China May Buy More Advanced Russian Jets, Ignoring U.S. Sanctions

China is reportedly considering an offer to purchase more advanced Russian fighter jets, once again ignoring U.S. sanctions.

The state-run Tass Russian News Agency cited the Federal Service for Military-Technical Cooperation as saying Wednesday it was "expecting a response from China on our offer to purchase modern weapons and military equipment manufactured in Russia, including additional batches of Su-35 fighter jets."

The aircraft is an upgraded version of the Sukhoi Su-27 and Beijing already bought two dozen for some $2.5 billion.

Official China Central Television column Weihutang issued a report of its own Saturday suggesting that a second batch could help to further modernize the Chinese air force's aging fleet. On Sunday, however, Chinese air defense expert Fu Qianshao told Chinese Communist Party tabloid The Global Times that there would likely be another reason for the purchase.

Fu argued that, rather than simply bringing China's aerial capabilities up to date, such an acquisition would secure more spare parts and dedicated personnel involved in the Su-35 program. He also suggested that the purchase could have political and economic elements, demonstrating close ties between China and Russia at a time when their relationship with the U.S. deteriorated.

china russia su-35 fighter jet
A fleet of China-owned Sukhoi Su-35s is deployed in this undated photo, shared by the Chinese air force to social media site Sina Weibo. Russia has offered to sell China another batch of the upgraded fighter jet. Chinese People's Liberation Army
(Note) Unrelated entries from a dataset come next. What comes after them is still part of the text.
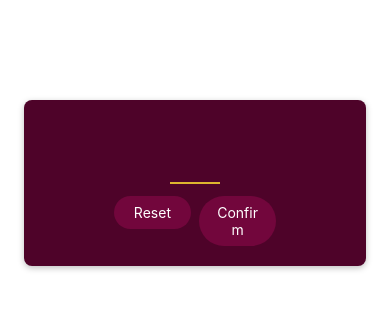
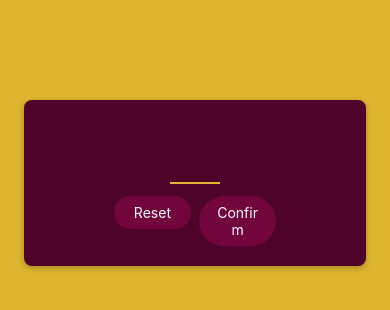
Before and after one commit to eangao/React-Native-Building-a-Mini-Game, a React Native app: screen / in a window 390 px wide. Shown: the top 310 px of the page. Built offline with nearby package versions, Linux system fonts and the light colour scheme.

Commit message:
Coloring the Components & The Overall App

```diff
--- a/App.js
+++ b/App.js
@@ -1,8 +1,17 @@
-import { StyleSheet } from "react-native";
+import { StyleSheet, View } from "react-native";
 import StartGameScreen from "./screens/StartGameScreen";
 
 export default function App() {
-  return <StartGameScreen />;
+  return (
+    <View style={styles.rootSCreen}>
+      <StartGameScreen />
+    </View>
+  );
 }
 
-const styles = StyleSheet.create({});
+const styles = StyleSheet.create({
+  rootSCreen: {
+    backgroundColor: "#ddb52f",
+    flex: 1,
+  },
+});
--- a/components/PrimaryButton.js
+++ b/components/PrimaryButton.js
@@ -9,7 +9,7 @@
       <Pressable
         style={({ pressed }) =>
           pressed
-            ? [styles.buttonInnerContainer, styles.pressed] //styles.pressed] to suppport IOS
+            ? [styles.buttonInnerContainer, styles.pressed] //press to suppport IOS
             : styles.buttonInnerContainer
         }
         onPress={pressHandler}
```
This explanation was accepted by Michael Peck, writing Monday for The National Interest. The Diplomat's senior editor Franz-Stefan Gady also commented on the potential purchase, explaining Thursday that the Chinese Su-35 "can reportedly be with air-to-air and air-to-ground missiles, unguided rockets, guided bomb units and unguided bombs including the R-27 (AA-10 'Alamo'), R-73 (AA-11 'Archer'), RVV-family air-to-air missiles, as well as Kh-35E (AS-20 'Kayak') anti-ship missiles."

Sukhoi described the Su-35 as "a multi-purpose, super-maneuverable fighter of the fourth-plus-plus generation" that received its "baptism of fire" through its participation in Russia's campaign against rebels and jihadis seeking to overthrow the government in Syria. The aircraft was said capable of tracking up to 30 air targets at once and engaging eight, among other high-tech feats.

China first signed a deal to buy 24 Su-35s back in 2015 and the Federal Service for Military-Technical Cooperation reported last April that the delivery was complete. In September, the State Department announced it would be sanctioning the Equipment Development Department of China's Central Military Commission over its acquisition of Russia's "Su-35 combat aircraft and S-400 surface-to-air missile system-related equipment."

The first-ever use of the Countering America's Adversaries Through Sanctions Act angered both Moscow and Beijing, with Chinese Foreign Ministry spokesperson Geng Shuang arguing at the time that Washington "seriously violated the basic norms governing international relations and seriously damaged the relations between the two countries and the two militaries."

The following day, Chinese President Xi Jinping and Russian President Vladimir Putin pledged to do more business in their respective national currencies to minimize their dependence on the U.S. dollar at the Eastern Economic Forum in Russia's Vladivostok. Beijing has also joined Moscow for a record number of joint military exercises in recent years as Putin signed on to Xi's ambitious Belt and Road Initiative envisioning hundreds of billions of dollars worth of infrastructure projects across the globe.

The U.S. has attempted to push back against China's growing economic clout abroad and has at the same time challenged its broad territorial claims in the contested waters of the South China Sea. The Su-35 has at times been dispatched for patrols in the disputed region, where China has repeatedly warned the U.S. Navy against "freedom of navigation" within the Pacific maritime borders claimed by Beijing.